Anxiety that can affect us in a variety of different ways. Sometimes there are specific situations that provoke anxiety, such as social situations or phobias. Sometimes we experience acute intense periods of anxiety in the form of panic attacks.
Other times anxiety doesn’t have a specific focus, and but tends to be more constant and persistent. Instead of the intense bursts of anxiety of a panic attack, sometimes anxiety is more chronic, and often takes the form of excessive and seemingly uncontrollable worrying.
This type of anxiety it is called generalized anxiety, and can lead to generalized anxiety disorder (GAD). Generalized anxiety disorder is one of the most common reasons people seek counselling and therapy, and is people who are experiencing depression often also experience GAD.
I’ve just come across a couple of interesting videos about generalized anxiety disorder.
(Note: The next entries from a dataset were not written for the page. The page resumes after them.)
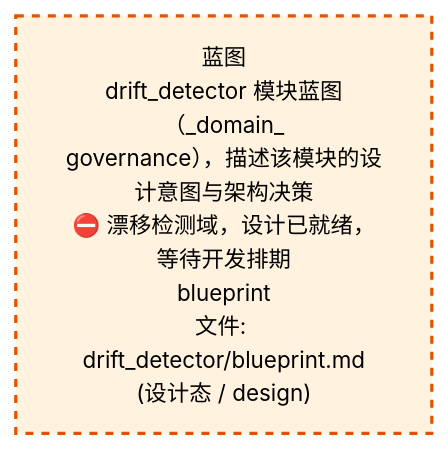
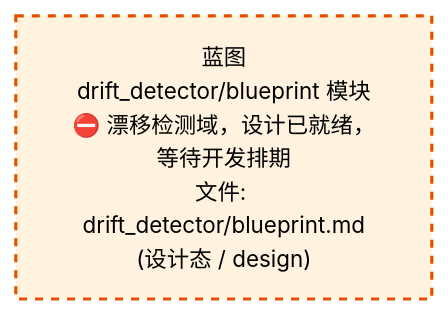
The third of 4 diagrams in docs/02_enterprise_architecture/02_domain_architecture_docs/52_d_gov_drift.md (xuanFelixVan/ZephyrAlpha), drawn with Mermaid before and after one commit. The commit also changed other lines of this file and 60 other files, not shown here.

````diff
--- a/docs/02_enterprise_architecture/02_domain_architecture_docs/52_d_gov_drift.md
+++ b/docs/02_enterprise_architecture/02_domain_architecture_docs/52_d_gov_drift.md
@@ -457,10 +457,10 @@
 ```mermaid
 %%{init: {'theme': 'base', 'themeVariables': {'primaryColor': '#eaeaea', 'primaryTextColor': '#333333', 'primaryBorderColor': '#666666', 'lineColor': '#666666', 'secondaryColor': '#eaeaea', 'tertiaryColor': '#eaeaea', 'fontSize': '14px'}}}%%
 flowchart TD
-    docs_03_modules_domain_governance_drift_detector_blueprint_md["蓝图<br/>drift_detector 模块蓝图（_domain_<br/>governance），描述该模块的设计意图与架构决策<br/>⛔ 漂移检测域，设计已就绪，等待开发排期<br/>blueprint<br/>文件: drift_detector/blueprint.md<br/>(设计态 / design)"]
+    docs_03_modules_domain_governance_drift_detector_blueprint_md["蓝图<br/>drift_detector/blueprint 模块<br/>⛔ 漂移检测域，设计已就绪，等待开发排期<br/>文件: drift_detector/blueprint.md<br/>(设计态 / design)"]
     classDef production fill:#e1f5fe,stroke:#01579b,stroke-width:2px,color:#000
     classDef design fill:#fff3e0,stroke:#e65100,stroke-width:2px,color:#000,stroke-dasharray: 5 5
     classDef external_prod fill:#e8f4fd,stroke:#0277bd,stroke-width:1px,color:#000
     classDef external_design fill:#fff8e7,stroke:#ef6c00,stroke-width:1px,color:#000,stroke-dasharray: 5 5
     class docs_03_modules_domain_governance_drift_detector_blueprint_md design
 ```
````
The first video describes GAD and some of its symptoms.
The next video talks about treatment for generalized anxiety disorder, including cognitive therapy and cognitive behavioural therapy (CBT) for GAD.
The last part of this video discusses medication for generalized anxiety. While medication can be very effective in treating anxiety, it tends to be a temporary solution—once the medication is stopped, the anxiety returns.
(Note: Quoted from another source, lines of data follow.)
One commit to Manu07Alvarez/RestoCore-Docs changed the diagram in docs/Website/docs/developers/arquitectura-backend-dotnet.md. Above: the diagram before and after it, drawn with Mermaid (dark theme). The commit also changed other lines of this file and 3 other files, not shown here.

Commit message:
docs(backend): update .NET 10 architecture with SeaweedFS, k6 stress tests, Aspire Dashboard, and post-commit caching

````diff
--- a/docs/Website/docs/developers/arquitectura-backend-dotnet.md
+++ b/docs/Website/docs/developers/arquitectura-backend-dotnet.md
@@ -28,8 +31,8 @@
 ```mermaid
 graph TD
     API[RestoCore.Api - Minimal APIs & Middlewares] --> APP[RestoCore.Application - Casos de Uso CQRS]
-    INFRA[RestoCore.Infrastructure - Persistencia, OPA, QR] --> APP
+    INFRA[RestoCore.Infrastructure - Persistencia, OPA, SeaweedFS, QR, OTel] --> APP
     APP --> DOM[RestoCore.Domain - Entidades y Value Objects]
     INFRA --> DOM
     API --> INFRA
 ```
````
Whether or not you decide to take medication, cognitive therapy and cognitive behavioural therapy can help you overcome your anxiety. If you are on medication, therapy can help you use the relief from your anxiety that the medication provides to learn ways to further reduce your anxiety, and to make changes that will allow you to prevent relapse if you decide to go off medication.
And if you don’t want to take medication for your anxiety, or find that medication hasn’t been helpful, cognitive therapy and cognitive behavioural therapy alone have been shown to be effective in treating generalized anxiety disorder.
I’m a Toronto therapist specializing in counselling and therapy for depression, anxiety and low self-esteem. For more information about how I can help you overcome anxiety or generalized anxiety disorder through cognitive therapy/cognitive-behavioural therapy (CBT), or to make an appointment for counselling or therapy, please call me at 416-516-6024 or email firstname.lastname@example.org.